Copy each line of the records that contains the word "only".
#### Data shown ####
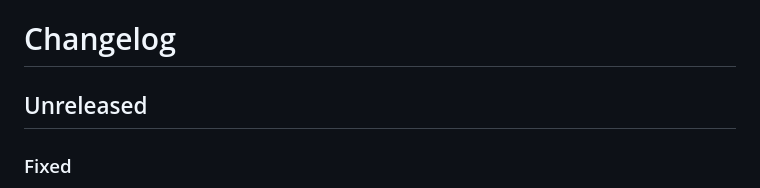
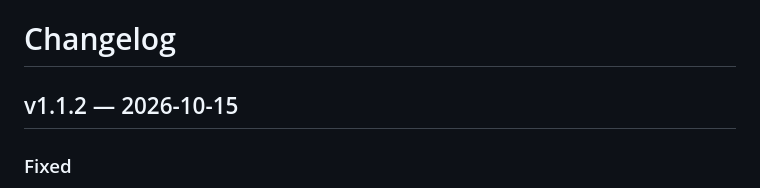
Before and after one commit to practicinglife/Karaoke, a Markdown page: CHANGELOG.md, the part around the change. GitHub-like rendering.

Commit message:
Changelog for v1.1.2
Co-Authored-By: Claude Opus 5.5 <noreply@anthropic.com>

```diff
--- a/CHANGELOG.md
+++ b/CHANGELOG.md
@@ -1,6 +1,6 @@
 # Changelog
 
-## Unreleased
+## v1.1.2 — 2026-10-15
 
 ### Fixed
 - Apple Music songs on albums with an animated cover opened to a blank lyrics screen and
```
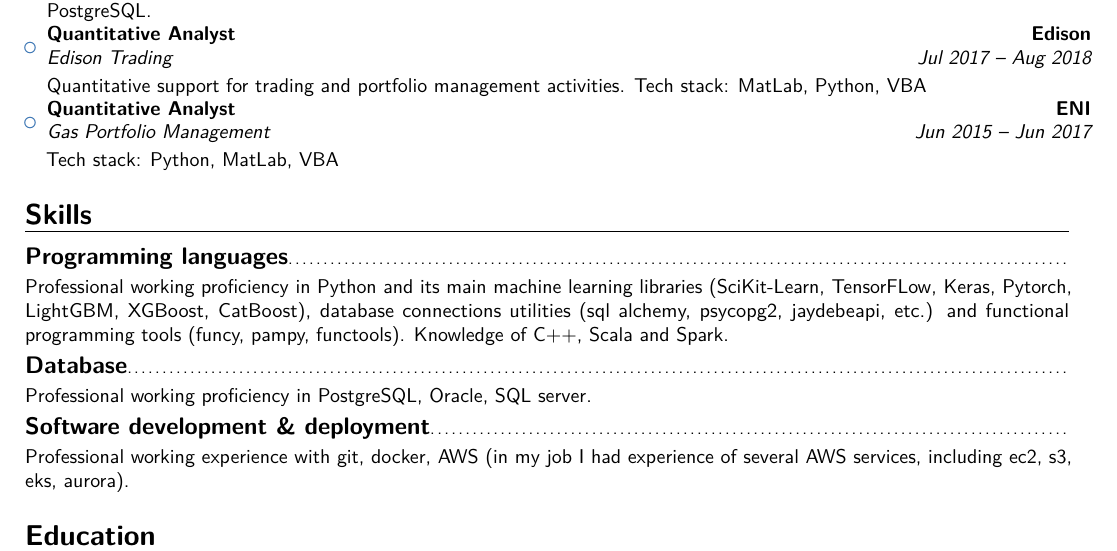
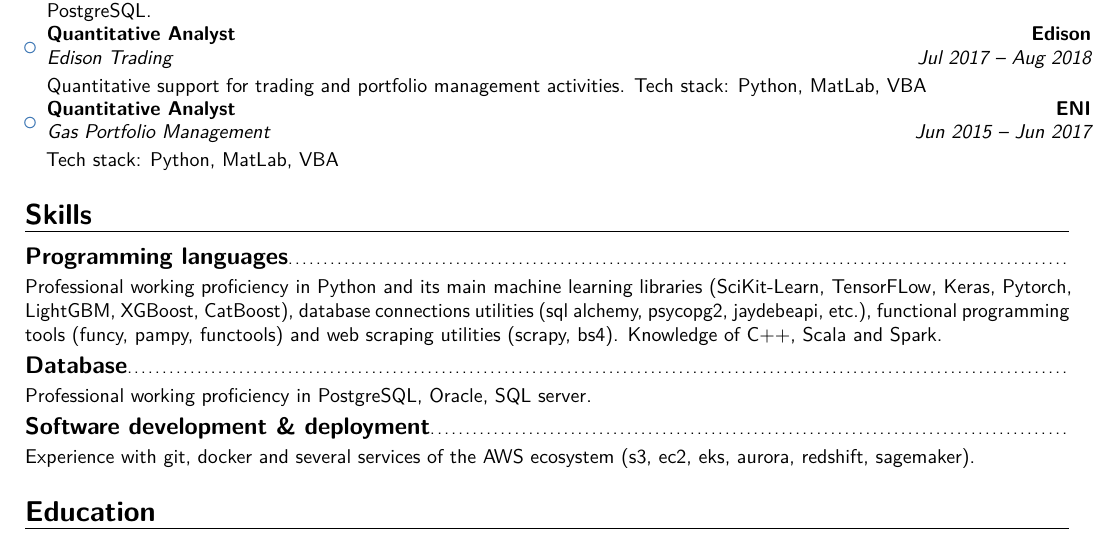
Before and after one commit to AlessandroGianfelici/curriculum, a LaTeX CV (curriculum.tex): part of page 1 of 2, cut so that both start at the same text. Compiled offline with pdfLaTeX.

Commit message:
sistemate alcune cose nella sezione skills

```diff
--- a/curriculum.tex
+++ b/curriculum.tex
@@ -59,7 +59,7 @@ I am deeply passionate about AI and machine learning, so I dedicate a large part
 Development and deployment of machine learning solutions for several corporate areas. Tech stack: Python, git, docker, PostgreSQL.
 }
 \item{\cventry{Jul 2017 -- Aug 2018}{Edison Trading}{Quantitative Analyst}{Edison}{}{}
-Quantitative support for trading and portfolio management activities. Tech stack: MatLab, Python, VBA
+Quantitative support for trading and portfolio management activities. Tech stack: Python, MatLab, VBA
 }
 \item{\cventry{Jun 2015 -- Jun 2017}{Gas Portfolio Management}{Quantitative Analyst}{ENI}{}{}
 Tech stack: Python, MatLab, VBA}
@@ -67,11 +67,11 @@ Tech stack: Python, MatLab, VBA}
 
 \section{Skills}
 \subsection{Programming languages}
-Professional working proficiency in Python and its main machine learning libraries (SciKit-Learn, TensorFLow, Keras, Pytorch, LightGBM, XGBoost, CatBoost), database connections utilities (sql alchemy, psycopg2, jaydebeapi, etc.) and functional programming tools (funcy, pampy, functools). Knowledge of C++, Scala and Spark.
+Professional working proficiency in Python and its main machine learning libraries (SciKit-Learn, TensorFLow, Keras, Pytorch, LightGBM, XGBoost, CatBoost), database connections utilities (sql alchemy, psycopg2, jaydebeapi, etc.), functional programming tools (funcy, pampy, functools) and web scraping utilities (scrapy, bs4). Knowledge of C++, Scala and Spark.
 \subsection{Database}
 Professional working proficiency in PostgreSQL, Oracle, SQL server.
 \subsection{Software development \& deployment}
-Professional working experience with git, docker, AWS (in my job I had experience of several AWS services, including ec2, s3, eks, aurora).
+Experience with git, docker and several services of the AWS ecosystem (s3, ec2, eks, aurora, redshift, sagemaker).
 
 \section{Education}
 \begin{itemize}
```
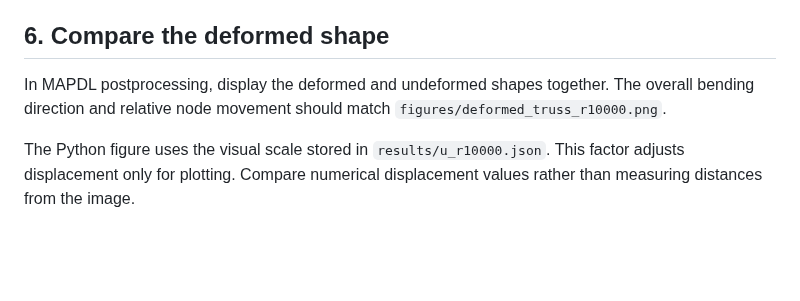
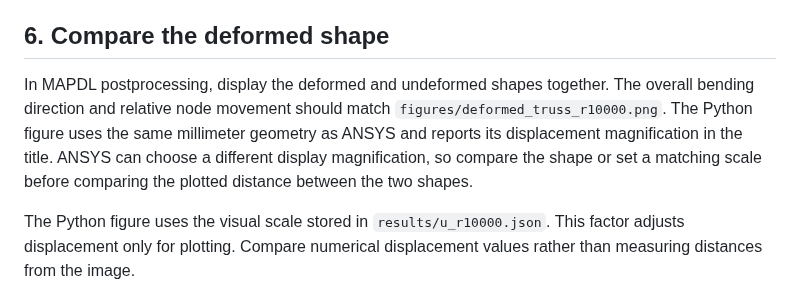
Before and after one commit to lucasszokol/DesOptCCLP, a Markdown page: Project2_CodeandMisc/ANSYS_Verification.md, the part around the change. Drawn GitHub-style; blank space fills up the shorter version.

Commit message:
Plot truss displacement on ANSYS scale

```diff
--- a/Project2_CodeandMisc/ANSYS_Verification.md
+++ b/Project2_CodeandMisc/ANSYS_Verification.md
@@ -121,7 +121,7 @@ Their horizontal sum is zero, and their vertical sum balances the $-1$ N applied
 
 ## 6. Compare the deformed shape
 
-In MAPDL postprocessing, display the deformed and undeformed shapes together. The overall bending direction and relative node movement should match `figures/deformed_truss_r10000.png`.
+In MAPDL postprocessing, display the deformed and undeformed shapes together. The overall bending direction and relative node movement should match `figures/deformed_truss_r10000.png`. The Python figure uses the same millimeter geometry as ANSYS and reports its displacement magnification in the title. ANSYS can choose a different display magnification, so compare the shape or set a matching scale before comparing the plotted distance between the two shapes.
 
 The Python figure uses the visual scale stored in `results/u_r10000.json`. This factor adjusts displacement only for plotting. Compare numerical displacement values rather than measuring distances from the image.
 
```
Also changed, not shown: Project2_CodeandMisc/Project_2_Report.md (+1 -1 lines), Project2_CodeandMisc/figures/deformed_truss_r10000.png, 3 other files.
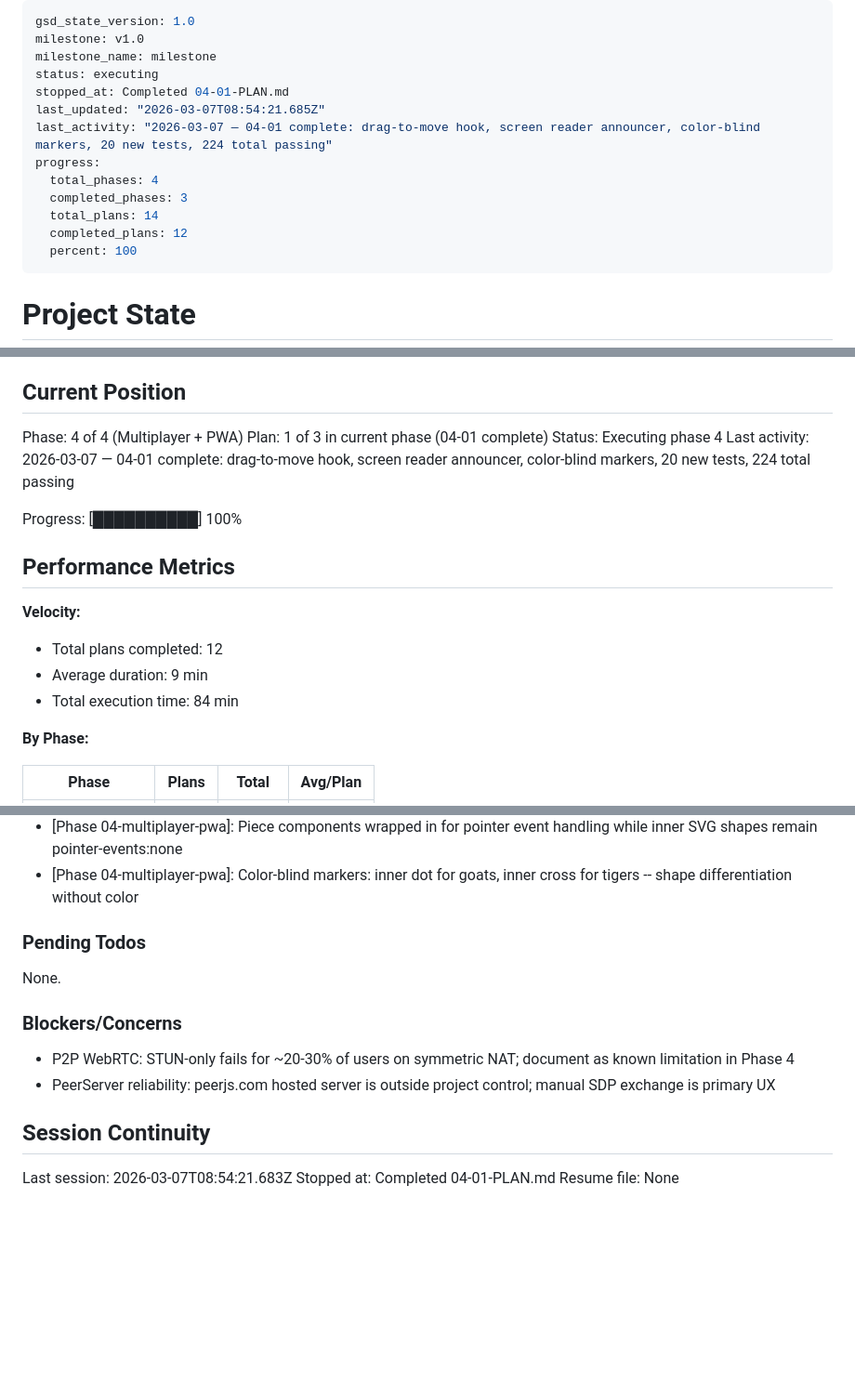
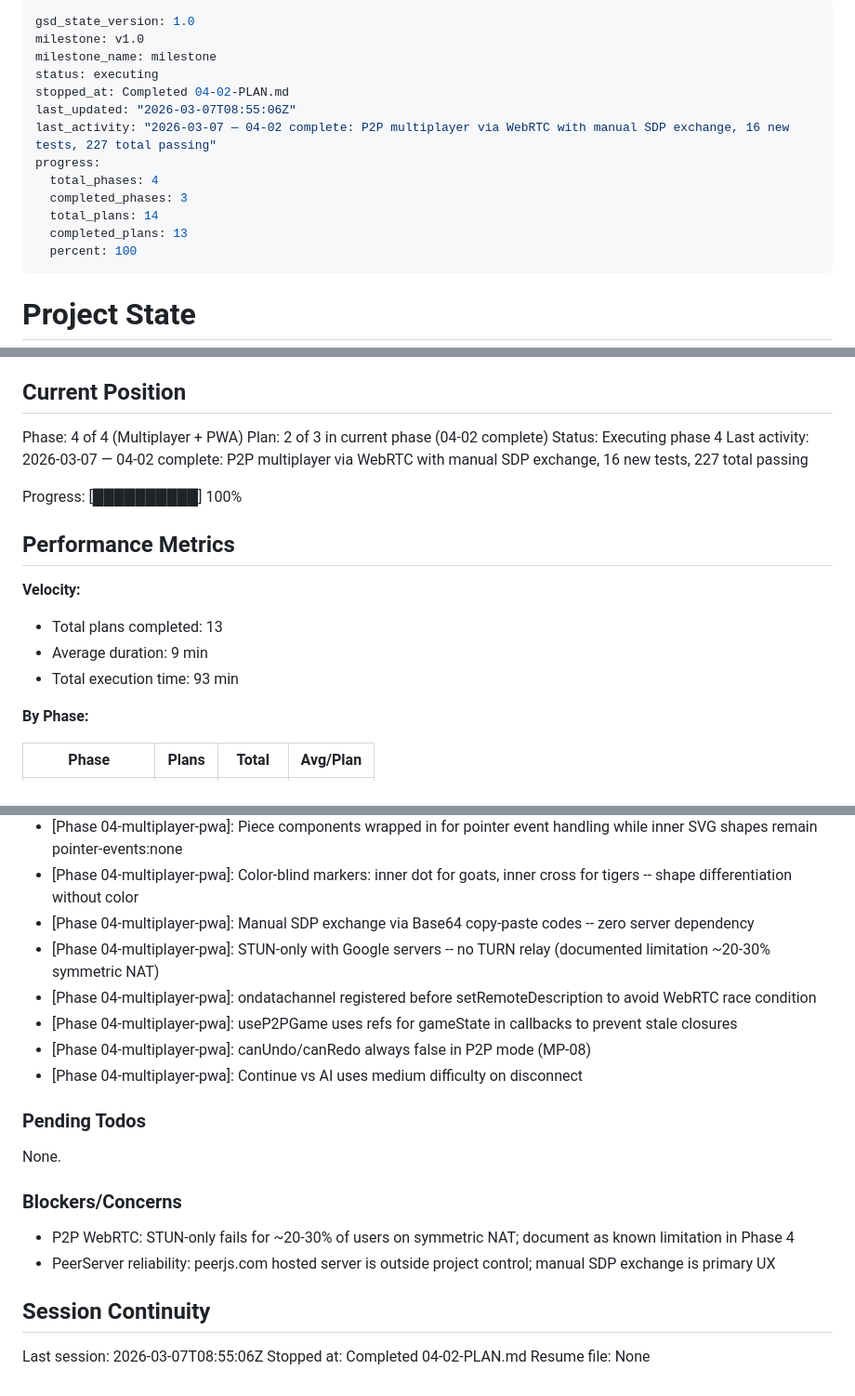
Before and after one commit to yogirk/pulijoodam, a Markdown page: .planning/STATE.md, 3 parts joined by grey strips. Shown at 93% size. GitHub-like rendering; blank space fills up the shorter version.

```diff
--- a/.planning/STATE.md
+++ b/.planning/STATE.md
@@ -3,14 +3,14 @@ gsd_state_version: 1.0
 milestone: v1.0
 milestone_name: milestone
 status: executing
-stopped_at: Completed 04-01-PLAN.md
-last_updated: "2026-03-07T08:54:21.685Z"
-last_activity: "2026-03-07 — 04-01 complete: drag-to-move hook, screen reader announcer, color-blind markers, 20 new tests, 224 total passing"
+stopped_at: Completed 04-02-PLAN.md
+last_updated: "2026-03-07T08:55:06Z"
+last_activity: "2026-03-07 — 04-02 complete: P2P multiplayer via WebRTC with manual SDP exchange, 16 new tests, 227 total passing"
 progress:
   total_phases: 4
   completed_phases: 3
   total_plans: 14
-  completed_plans: 12
+  completed_plans: 13
   percent: 100
 ---
 
@@ -26,18 +26,18 @@ See: .planning/PROJECT.md (updated 2026-03-07)
 ## Current Position
 
 Phase: 4 of 4 (Multiplayer + PWA)
-Plan: 1 of 3 in current phase (04-01 complete)
+Plan: 2 of 3 in current phase (04-02 complete)
 Status: Executing phase 4
-Last activity: 2026-03-07 — 04-01 complete: drag-to-move hook, screen reader announcer, color-blind markers, 20 new tests, 224 total passing
+Last activity: 2026-03-07 — 04-02 complete: P2P multiplayer via WebRTC with manual SDP exchange, 16 new tests, 227 total passing
 
 Progress: [██████████] 100%
 
 ## Performance Metrics
 
 **Velocity:**
-- Total plans completed: 12
+- Total plans completed: 13
 - Average duration: 9 min
-- Total execution time: 84 min
+- Total execution time: 93 min
 
 **By Phase:**
 
@@ -111,6 +112,12 @@ Recent decisions affecting current work:
 - [Phase 04-multiplayer-pwa]: useDrag reuses tap-tap flow via onNodeTap(from) then onNodeTap(to) for move execution
 - [Phase 04-multiplayer-pwa]: Piece components wrapped in <g> for pointer event handling while inner SVG shapes remain pointer-events:none
 - [Phase 04-multiplayer-pwa]: Color-blind markers: inner dot for goats, inner cross for tigers -- shape differentiation without color
+- [Phase 04-multiplayer-pwa]: Manual SDP exchange via Base64 copy-paste codes -- zero server dependency
+- [Phase 04-multiplayer-pwa]: STUN-only with Google servers -- no TURN relay (documented limitation ~20-30% symmetric NAT)
+- [Phase 04-multiplayer-pwa]: ondatachannel registered before setRemoteDescription to avoid WebRTC race condition
+- [Phase 04-multiplayer-pwa]: useP2PGame uses refs for gameState in callbacks to prevent stale closures
+- [Phase 04-multiplayer-pwa]: canUndo/canRedo always false in P2P mode (MP-08)
+- [Phase 04-multiplayer-pwa]: Continue vs AI uses medium difficulty on disconnect
 
 ### Pending Todos
 
@@ -123,6 +130,6 @@ None.
 
 ## Session Continuity
 
-Last session: 2026-03-07T08:54:21.683Z
-Stopped at: Completed 04-01-PLAN.md
+Last session: 2026-03-07T08:55:06Z
+Stopped at: Completed 04-02-PLAN.md
 Resume file: None
```
Also changed, not shown: other parts of .planning/STATE.md (+1 -0 lines), .planning/REQUIREMENTS.md (+16 -16 lines), 1 other file.
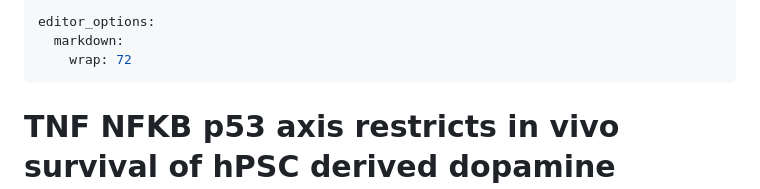
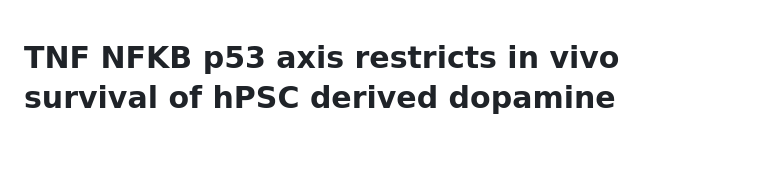
Before and after one commit to chaudhry123/TNF-NFKB-p53-axis-restricts-in-vivo-survival-of-hPSC-derived-dopamine-neuron-, a Markdown page: README.md, the part around the change. GitHub-like rendering; blank space fills up the shorter version.

Commit message:
Reamoved yaml header

```diff
--- a/README.md
+++ b/README.md
@@ -1,8 +1,3 @@
----
-editor_options:
-  markdown:
-    wrap: 72
----
 
 # TNF NFKB p53 axis restricts in vivo survival of hPSC derived dopamine neuron
 
```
####
Response area →
 The Python figure uses the visual scale stored in `results/u_r10000.json`. This factor adjusts displacement only for plotting. Compare numerical displacement values rather than measuring distances from the image.
+- [Phase 04-multiplayer-pwa]: STUN-only with Google servers -- no TURN relay (documented limitation ~20-30% symmetric NAT)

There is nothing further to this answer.